▶ DIRECTIONS FOR THIS TASK: Scan the data below. Pull out each line where "frontend" occurs.

::::::::::

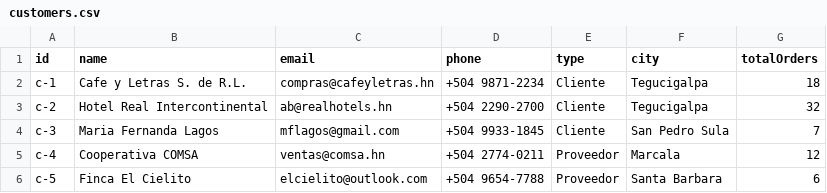
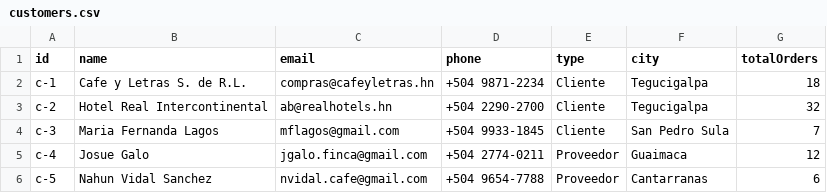
Before and after one commit to Xafo/La-Reserva-Cafe, a CSV file: frontend/public/data/customers.csv, drawn as a sheet.

```diff
--- a/frontend/public/data/customers.csv
+++ b/frontend/public/data/customers.csv
@@ -4,3 +4,3 @@ c-2,Hotel Real Intercontinental,ab@realhotels.hn,+504 2290-2700,Cliente,Teguciga
 c-3,Maria Fernanda Lagos,mflagos@gmail.com,+504 9933-1845,Cliente,San Pedro Sula,7
-c-4,Cooperativa COMSA,ventas@comsa.hn,+504 2774-0211,Proveedor,Marcala,12
-c-5,Finca El Cielito,elcielito@outlook.com,+504 9654-7788,Proveedor,Santa Barbara,6
+c-4,Josue Galo,jgalo.finca@gmail.com,+504 2774-0211,Proveedor,Guaimaca,12
+c-5,Nahun Vidal Sanchez,nvidal.cafe@gmail.com,+504 9654-7788,Proveedor,Cantarranas,6
```
Also changed, not shown: frontend/public/data/accounts.csv, frontend/public/data/orders.csv, 27 other files.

::::::::::

▶ WRITTEN ANSWER:
Before and after one commit to Xafo/La-Reserva-Cafe, a CSV file: frontend/public/data/customers.csv, drawn as a sheet.
--- a/frontend/public/data/customers.csv
+++ b/frontend/public/data/customers.csv
Also changed, not shown: frontend/public/data/accounts.csv, frontend/public/data/orders.csv, 27 other files.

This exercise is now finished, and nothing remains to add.